Pp. 231-252 (22)
Eric J. Hunter and Daniel Ludwigsen
Sources of sound exist all-around us. Sound sources are often accompanied
with a filter, and changes in the shape of the filter, like changes in the slide of a
trombone, has a strong impact on the emitted sound. We first describe two archetypes
of filters, the Helmholtz resonator and the pipe resonator. The Helmholtz resonator
consists of a larger cavity with a narrow opening, and the pipe resonator consists of a
We also describe an experimental approach that allows researchers to estimate the
resonance characteristic of both types of filters. Three types of sound sources are used
to test a resonator: a swept sine wave, a broadband noise, and an impulse. They can be

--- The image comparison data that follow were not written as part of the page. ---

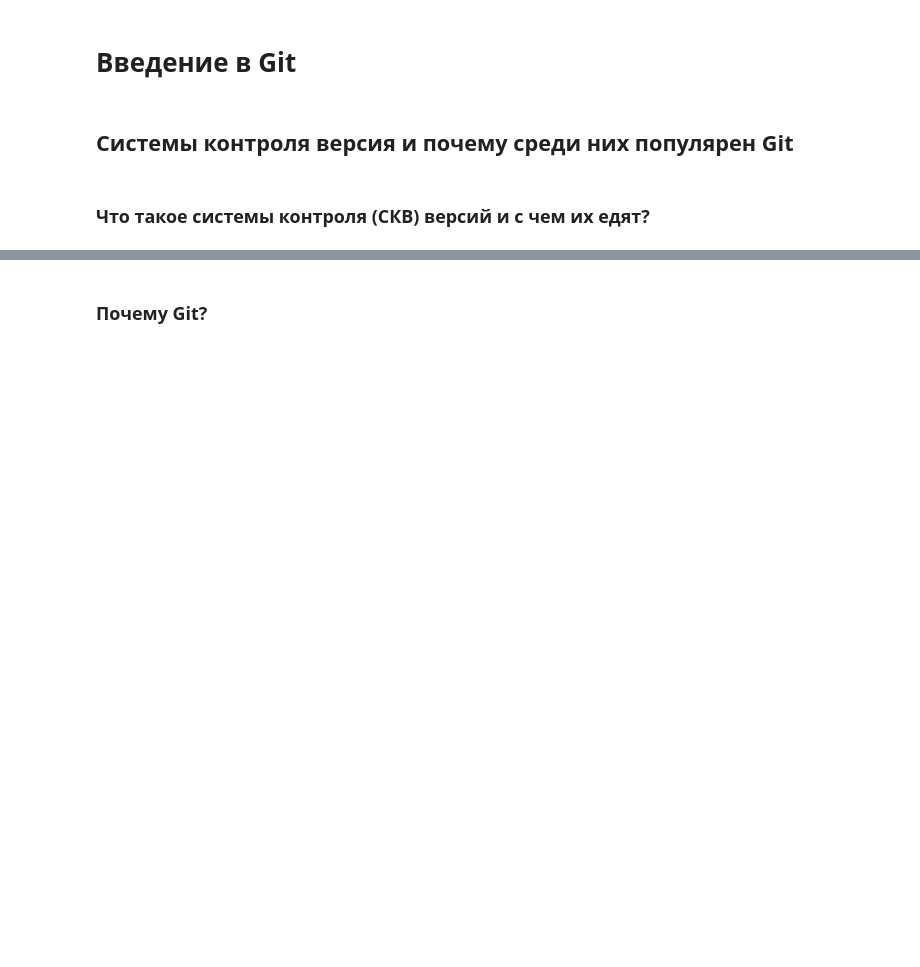
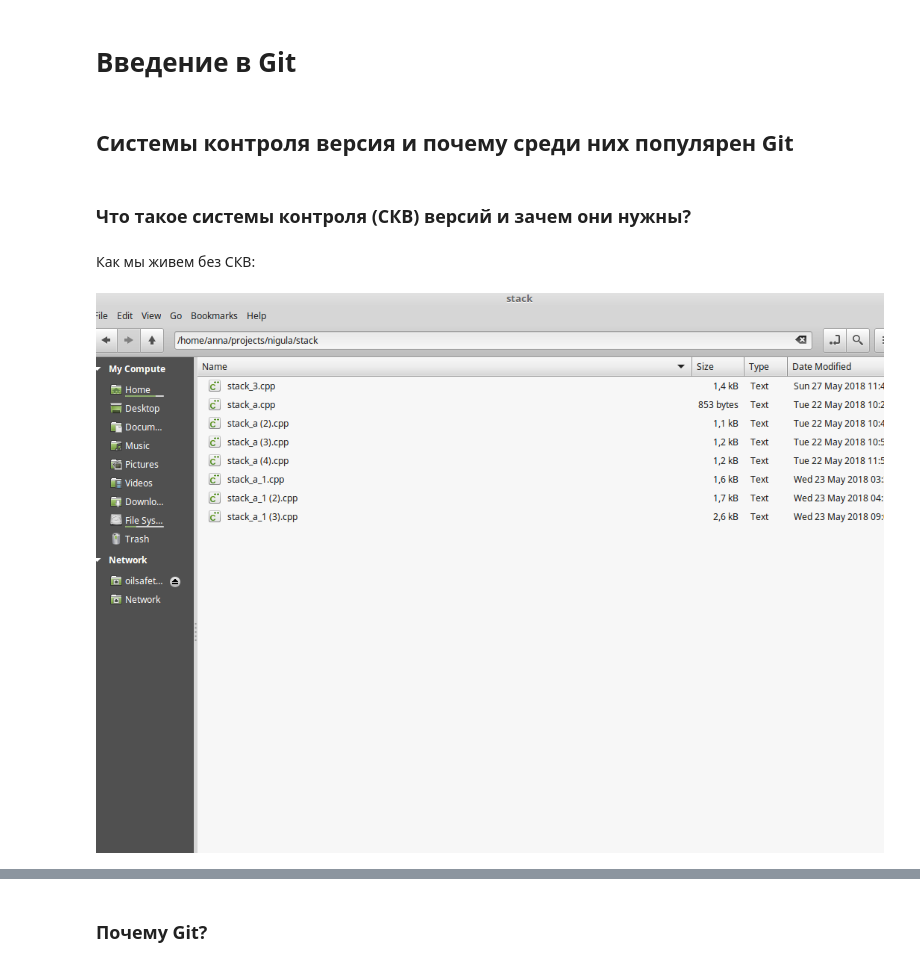
Before and after one commit to vasilyivan12345/python-workshops, a Jupyter notebook: git/lecture.ipynb, the cells around one changed output, grey strips where cells are left out. Saved outputs shown, nothing was run; the diff lists cells and outputs as text; code cells hidden in the pictures; blank space fills up the shorter version.

```diff
--- a/git/lecture.ipynb
+++ b/git/lecture.ipynb
@@ -5,4 +5,10 @@ from IPython.display import Image
 # %% [markdown]
 ## Системы контроля версия и почему среди них популярен Git
 # %% [markdown]
-### Что такое системы контроля (СКВ) версий и с чем их едят?
+### Что такое системы контроля (СКВ) версий и зачем они нужны?
+# %% [markdown]
+Как мы живем без СКВ:
+# %%
+Image("images/no-git1.png")
+# %% [output]
+[figure, added]
```
Also changed, not shown: parts of 36 cells of this notebook, 10 other files.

played as an input to “excite” the resonator, and the output can be recorded. The ratio
of the output over the input sound provides an image of the filter’s resonance
characteristics. A computational approach permits researchers to numerically predict
the resonance properties of the filter based on the geometrical dimensions of the filter.
The computational approach provides a reasonably accurate prediction of the resonance
characteristics of both types of filters. Finally, we apply these concepts to biological
systems focusing on human speech production.
/ attenuate, Filter, Formant, Mode of vibration, Resonance,
Department of Communicative Sciences and Disorders, Michigan State University, East Lansing, Michigan, USA.